During most of our day, we hear the whirring of a computer warming up and then quickly have a screen light up close by to our face.
In the case of virtual reality, you're submerged in it.
Matthew Farnsworth of the county library says, "The headset consists of two monitors that are right up next to your face. The image that's sent to either monitor is slightly different, so it tricks your brain into generating this three dimensional world when in reality it's just two two-dimensional worlds," added the library technology specialist.
The result is surreal, but optometrists do worry about issues that may result.
"A few concerns, the primary one being nearsightedness or myopia,” optometrist Jason Whitman says.
“I think a lot of the newer devices are working to correct some of the issues that we saw with that, because these devices are very new. It will be really interesting to see going forward how they actually impact nearsightedness in our population."
The impacts could become negative, but plenty of positive uses are still in early stages.
Farnsworth explained that experts in using this have made renderings of future projects such as the one on David Street.
Giving a much better idea of how things could be.
Farnsworth also mentioned that some components could give businesses the chance to interview potential employees.

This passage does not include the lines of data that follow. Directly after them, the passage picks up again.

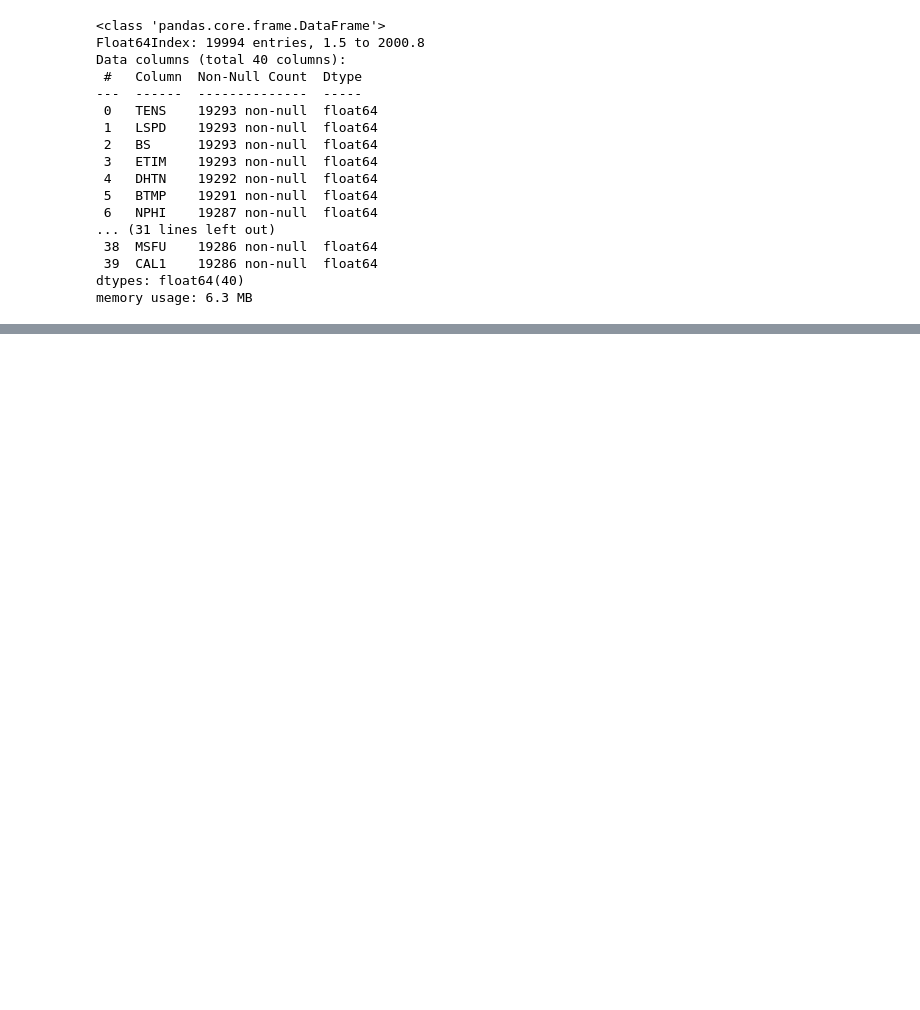
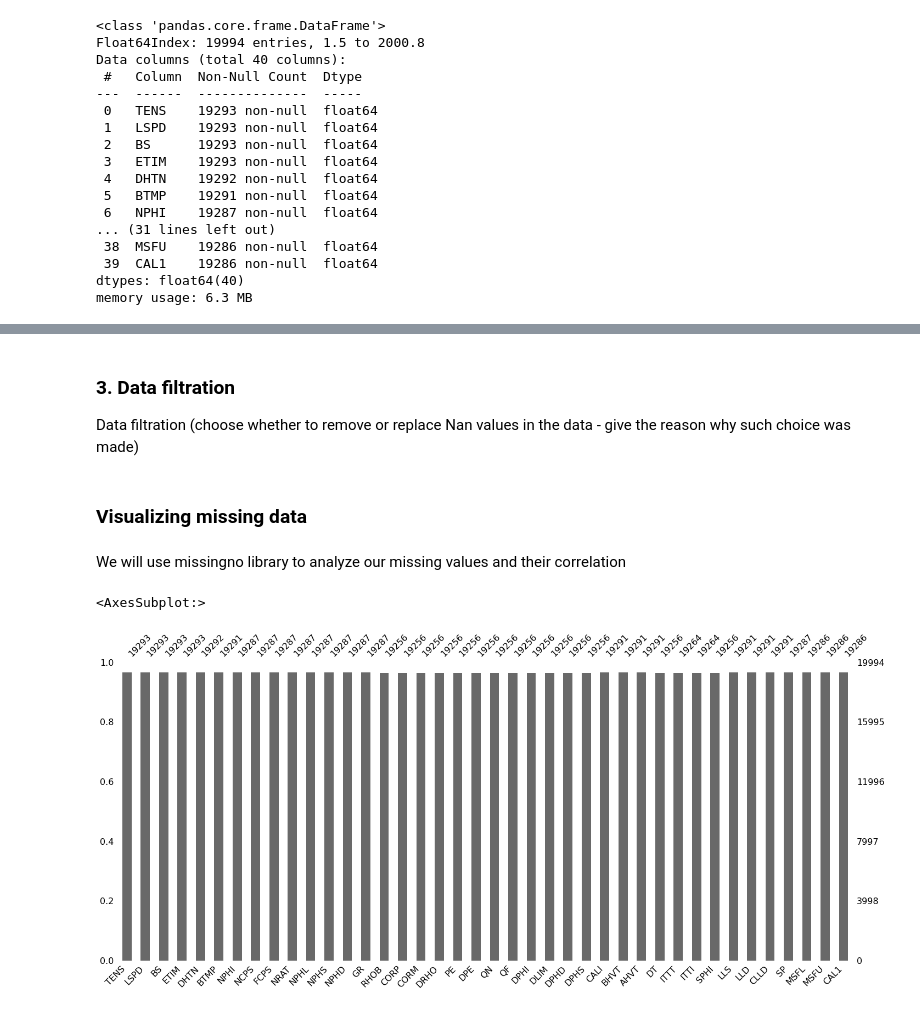
Before and after one commit to aliyusifov99/Well-Log-Data-Analysis, a Jupyter notebook: eda.ipynb, the cells around one changed output, grey strips where cells are left out. Saved outputs shown, nothing was run; the diff lists cells and outputs as text; code cells hidden in the pictures; blank space fills up the shorter version.

```diff
--- a/eda.ipynb
+++ b/eda.ipynb
@@ -78,0 +136,14 @@ memory usage: 6.3 MB
+# %% [markdown]
+### 3. Data filtration
+Data filtration (choose whether to remove or replace Nan values in the data - give the reason
+why such choice was made)
+# %% [markdown]
+### Visualizing missing data
+# %% [markdown]
+We will use missingno library to analyze our missing values and their correlation
+# %%
+# Bar plot
+msno.bar(las_df)
+# %% [output]
+<AxesSubplot:>
+[figure, added]
```
Also changed, not shown: parts of 30 cells of this notebook.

Employers could put candidates through real simulations without being in the same state or country.